## Data for review
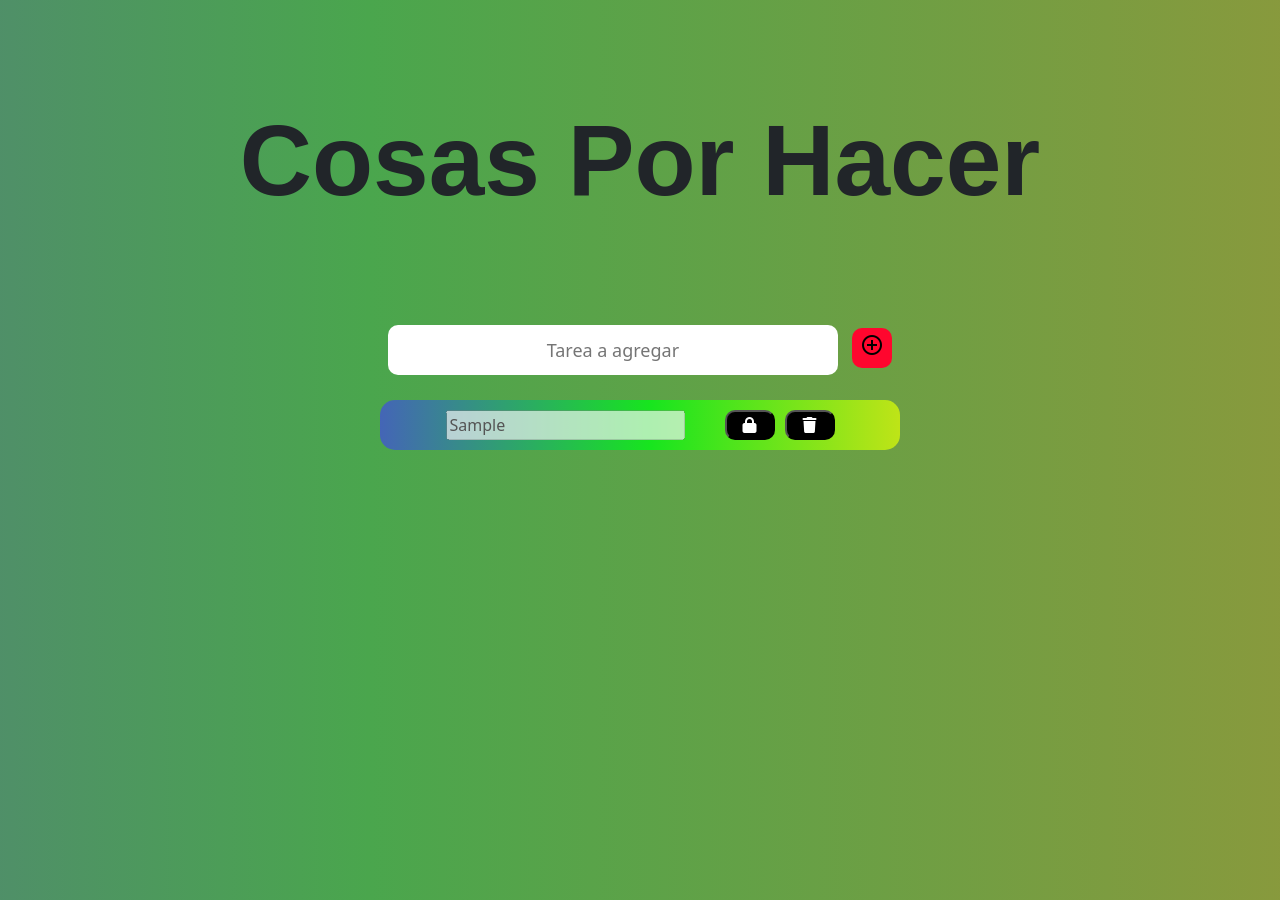
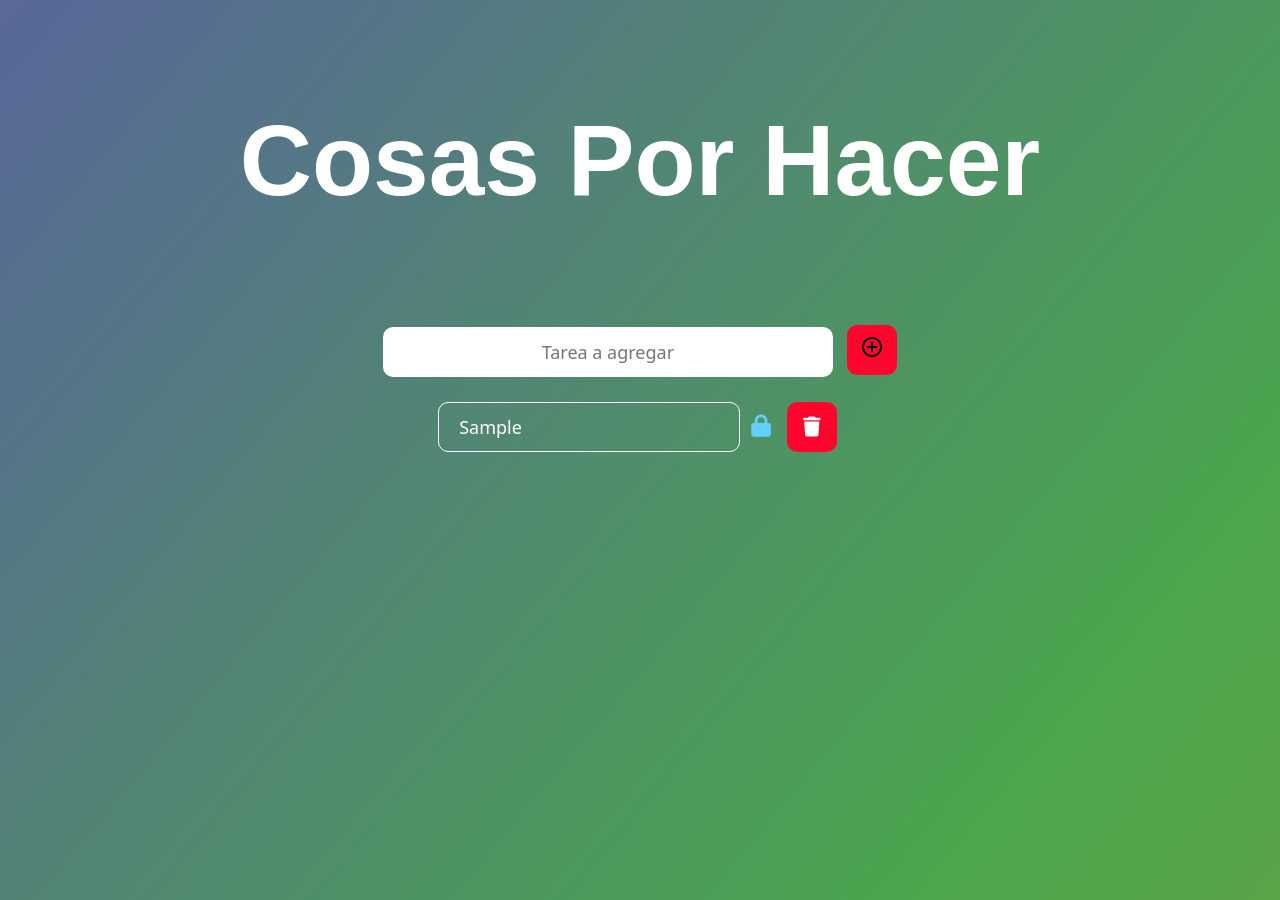
Before and after one commit to axel-ferreira/tarea_asincronica_m4, a plain HTML site: page index.html in a window 1280 px wide. Both pictures are taken after typing "Sample" into the empty fields and a click on the button "add_circle". Drawn offline with nearby package versions, Linux system fonts and the light colour scheme; a web font is replaced by a local one.

Commit message:
se terminaan los ultimos detalles y se agrega la funcion local storage

```diff
--- a/script.js
+++ b/script.js
@@ -9,15 +9,14 @@ class Item {
     constructor(nuevaTarea) {
         this.crearDiv(nuevaTarea);
     }
-
-    crearDiv(tarea) {
-        //creacion del input
+    crearDiv(nuevaTarea) {
+        //CREACION DEL INPUT
         const inputItem = document.createElement('input');
         // atributos del input
         inputItem.setAttribute('disabled', 'true');
         inputItem.setAttribute('type', 'text');
         inputItem.classList.add('item-input');
-        inputItem.value = tarea;
+        inputItem.value = nuevaTarea;
         //Agregando DIV
         const divnuevo = document.createElement('div')
         //Atributo del Div
@@ -25,7 +24,7 @@ class Item {
         divnuevo.appendChild(inputItem);
         container.appendChild(divnuevo);
 
-        //Boton editar
+        //BOTON EDITAR
         const botonEditar = document.createElement('button');
         botonEditar.classList.add('boton-editar');
         botonEditar.innerHTML = '<i class="fa-solid fa-lock"></i>';
@@ -41,7 +40,7 @@ class Item {
                 inputItem.setAttribute('disabled', true )
             }
         })
-        //Boton remover
+        //BOTON REMOVER
         const botonRemover = document.createElement('button');
         botonRemover.classList.add('boton-remover');
         botonRemover.innerHTML = '<i class="fa-solid fa-trash"></i>';
@@ -53,37 +52,31 @@ class Item {
             divnuevo.removeChild (botonEditar)
         })
     }
+
 }
-//Boton agregar
-agregar.addEventListener('click', function () {
-    if (input.value === ('')) {
-        alert ('debe ingresar una tarea')
+
+agregar.addEventListener('click', chequearInput)
+
+//agregar con enter
+input.addEventListener ('keyup', function (event) {
+    if (event.keyCode == 13) {
+        chequearInput()
+    }
+})
+//Chequear input
+function chequearInput() {
+    if (input.value.trim() === ('')) {
     } else {
-        let x = new Item(input.value)
+        saveTask (input.value)
+        const x = new Item(input.value)
         input.value = ''
     }
-})
+}
 
-//local storage
-function saveTask(task){
+function saveTask(task) {
     let localTasks = localStorage.getItem('tareas') || '[]';
     localTasks = JSON.parse(localTasks)
     localTasks.push(task);
-    localTasks =JSON.stringify(localTasks);
+    localTasks = JSON.stringify(localTasks);
     localStorage.setItem('tareas', localTasks)
-
-}
-// aplicar los datos guardados en la pagina
-let array = (localStorage.getItem('tareas'));
-    array = JSON.parse(array)
-
- for(let i = 0; i<array.length; i++){
-    const addTask = new Item(((array[i])))
- }
-
-
-//  addEventListener('keypress', function (e) {
-//     if (e.key === 'Enter') {
-
-//     }
-// });
+  }
--- a/style.css
+++ b/style.css
@@ -3,13 +3,13 @@ body{
     height: 100vh;
     background-size: 300% 300%;
     background-image: linear-gradient(
-          -90deg,
+          -50deg,
           rgb(139, 153, 60) 0%,
           rgb(74, 166, 77) 25%,
           rgb(88, 105, 150) 51%,
           rgb(167, 77, 110) 100%
     );
-    animation: AnimateBG 20s ease infinite;
+    animation: AnimateBG 30s ease infinite;
   }
   @keyframes AnimateBG {
     0%{background-position:0% 50%}
@@ -23,6 +23,7 @@ h1{
     margin: 100px 0px 100px 0px !important;
     font-weight: 800 !important;
     font-size: 100px !important;
+    color: white;
 }
 .input-div{
     display: block;
@@ -38,20 +39,6 @@ h1{
     text-align: center;
     justify-content: center;
     margin-top: 20px;
-    background-size: 200% 200%;
-    background-image: linear-gradient(
-          -90deg,
-          rgb(197, 228, 23) 0%,
-          rgb(23, 229, 30) 25%,
-          rgb(68, 101, 183) 51%,
-          rgba(255,53,127,1) 100%
-    );
-    animation: AnimateBG 20s ease infinite;
-  }
-  @keyframes AnimateBG {
-    0%{background-position:0% 50%}
-    50%{background-position:100% 50%}
-    100%{background-position:0% 50%}
 }
 .input-div input{
     width: 450px;
@@ -64,8 +51,8 @@ h1{
     font-size: 18px;
 }
 .boton-agregar{
-    width: 40px;
-    height: 40px;
+    width: 50px;
+    height: 50px;
     margin: 5px;
     border: none;
     border-radius: 10px !important;
@@ -73,25 +60,32 @@ h1{
 
 }
 .boton-agregar:hover{
-    opacity: 0.7;
+    opacity: 0.9;
+}
+.item-input{
+    margin-bottom: 10px;
+    height: 50px;
+    border: solid white 1px;
+    border-radius: 10px;
+    font-size: 18px;
+    color: white;
+    padding: 0px 20px 0px 20px;
+    background: none;
+}
+.boton-editar{
+    margin: 0px 5px 0px 5px;
+    border: none;
+    background: none;
+    color: #62d0ff;
+    font-size: 1.4rem;
+}
+.boton-remover{
+    color: white;
     width: 50px;
     height: 50px;
+    margin: 0px 5px 0px 5px;
+    border-radius: 10px;
+    border: none;
+    background-color: rgb(255, 6, 46);
+    font-size: 20px;
 }
-.boton-editar{
-    margin: 0px 10px 0px 40px;
-    width: 50px;
-    border-radius: 10px;
-    background-color: black;
-    color: white;
-}
-.boton-remover{
-    width: 50px;
-    color: white;
-    background-color: black;
-    border-radius: 10px;
-
-}
-.Item{
-    height: 50px;
-   padding-top: 10px;
-}
```
Also changed, not shown: index.html (+3 -3 lines).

## What you need to do
Apart from the pictures, every line above must be printed exactly.

## Answer to this problem
Before and after one commit to axel-ferreira/tarea_asincronica_m4, a plain HTML site: page index.html in a window 1280 px wide. Both pictures are taken after typing "Sample" into the empty fields and a click on the button "add_circle". Drawn offline with nearby package versions, Linux system fonts and the light colour scheme; a web font is replaced by a local one.

Commit message:
se terminaan los ultimos detalles y se agrega la funcion local storage

```diff
--- a/script.js
+++ b/script.js
@@ -9,15 +9,14 @@ class Item {
     constructor(nuevaTarea) {
         this.crearDiv(nuevaTarea);
     }
-
-    crearDiv(tarea) {
-        //creacion del input
+    crearDiv(nuevaTarea) {
+        //CREACION DEL INPUT
         const inputItem = document.createElement('input');
         // atributos del input
         inputItem.setAttribute('disabled', 'true');
         inputItem.setAttribute('type', 'text');
         inputItem.classList.add('item-input');
-        inputItem.value = tarea;
+        inputItem.value = nuevaTarea;
         //Agregando DIV
         const divnuevo = document.createElement('div')
         //Atributo del Div
@@ -25,7 +24,7 @@ class Item {
         divnuevo.appendChild(inputItem);
         container.appendChild(divnuevo);
 
-        //Boton editar
+        //BOTON EDITAR
         const botonEditar = document.createElement('button');
         botonEditar.classList.add('boton-editar');
         botonEditar.innerHTML = '<i class="fa-solid fa-lock"></i>';
@@ -41,7 +40,7 @@ class Item {
                 inputItem.setAttribute('disabled', true )
             }
         })
-        //Boton remover
+        //BOTON REMOVER
         const botonRemover = document.createElement('button');
         botonRemover.classList.add('boton-remover');
         botonRemover.innerHTML = '<i class="fa-solid fa-trash"></i>';
@@ -53,37 +52,31 @@ class Item {
             divnuevo.removeChild (botonEditar)
         })
     }
+
 }
-//Boton agregar
-agregar.addEventListener('click', function () {
-    if (input.value === ('')) {
-        alert ('debe ingresar una tarea')
+
+agregar.addEventListener('click', chequearInput)
+
+//agregar con enter
+input.addEventListener ('keyup', function (event) {
+    if (event.keyCode == 13) {
+        chequearInput()
+    }
+})
+//Chequear input
+function chequearInput() {
+    if (input.value.trim() === ('')) {
     } else {
-        let x = new Item(input.value)
+        saveTask (input.value)
+        const x = new Item(input.value)
         input.value = ''
     }
-})
+}
 
-//local storage
-function saveTask(task){
+function saveTask(task) {
     let localTasks = localStorage.getItem('tareas') || '[]';
     localTasks = JSON.parse(localTasks)
     localTasks.push(task);
-    localTasks =JSON.stringify(localTasks);
+    localTasks = JSON.stringify(localTasks);
     localStorage.setItem('tareas', localTasks)
-
-}
-// aplicar los datos guardados en la pagina
-let array = (localStorage.getItem('tareas'));
-    array = JSON.parse(array)
-
- for(let i = 0; i<array.length; i++){
-    const addTask = new Item(((array[i])))
- }
-
-
-//  addEventListener('keypress', function (e) {
-//     if (e.key === 'Enter') {
-
-//     }
-// });
+  }
--- a/style.css
+++ b/style.css
@@ -3,13 +3,13 @@ body{
     height: 100vh;
     background-size: 300% 300%;
     background-image: linear-gradient(
-          -90deg,
+          -50deg,
           rgb(139, 153, 60) 0%,
           rgb(74, 166, 77) 25%,
           rgb(88, 105, 150) 51%,
           rgb(167, 77, 110) 100%
     );
-    animation: AnimateBG 20s ease infinite;
+    animation: AnimateBG 30s ease infinite;
   }
   @keyframes AnimateBG {
     0%{background-position:0% 50%}
@@ -23,6 +23,7 @@ h1{
     margin: 100px 0px 100px 0px !important;
     font-weight: 800 !important;
     font-size: 100px !important;
+    color: white;
 }
 .input-div{
     display: block;
@@ -38,20 +39,6 @@ h1{
     text-align: center;
     justify-content: center;
     margin-top: 20px;
-    background-size: 200% 200%;
-    background-image: linear-gradient(
-          -90deg,
-          rgb(197, 228, 23) 0%,
-          rgb(23, 229, 30) 25%,
-          rgb(68, 101, 183) 51%,
-          rgba(255,53,127,1) 100%
-    );
-    animation: AnimateBG 20s ease infinite;
-  }
-  @keyframes AnimateBG {
-    0%{background-position:0% 50%}
-    50%{background-position:100% 50%}
-    100%{background-position:0% 50%}
 }
 .input-div input{
     width: 450px;
@@ -64,8 +51,8 @@ h1{
     font-size: 18px;
 }
 .boton-agregar{
-    width: 40px;
-    height: 40px;
+    width: 50px;
+    height: 50px;
     margin: 5px;
     border: none;
     border-radius: 10px !important;
@@ -73,25 +60,32 @@ h1{
 
 }
 .boton-agregar:hover{
-    opacity: 0.7;
+    opacity: 0.9;
+}
+.item-input{
+    margin-bottom: 10px;
+    height: 50px;
+    border: solid white 1px;
+    border-radius: 10px;
+    font-size: 18px;
+    color: white;
+    padding: 0px 20px 0px 20px;
+    background: none;
+}
+.boton-editar{
+    margin: 0px 5px 0px 5px;
+    border: none;
+    background: none;
+    color: #62d0ff;
+    font-size: 1.4rem;
+}
+.boton-remover{
+    color: white;
     width: 50px;
     height: 50px;
+    margin: 0px 5px 0px 5px;
+    border-radius: 10px;
+    border: none;
+    background-color: rgb(255, 6, 46);
+    font-size: 20px;
 }
-.boton-editar{
-    margin: 0px 10px 0px 40px;
-    width: 50px;
-    border-radius: 10px;
-    background-color: black;
-    color: white;
-}
-.boton-remover{
-    width: 50px;
-    color: white;
-    background-color: black;
-    border-radius: 10px;
-
-}
-.Item{
-    height: 50px;
-   padding-top: 10px;
-}
```
Also changed, not shown: index.html (+3 -3 lines).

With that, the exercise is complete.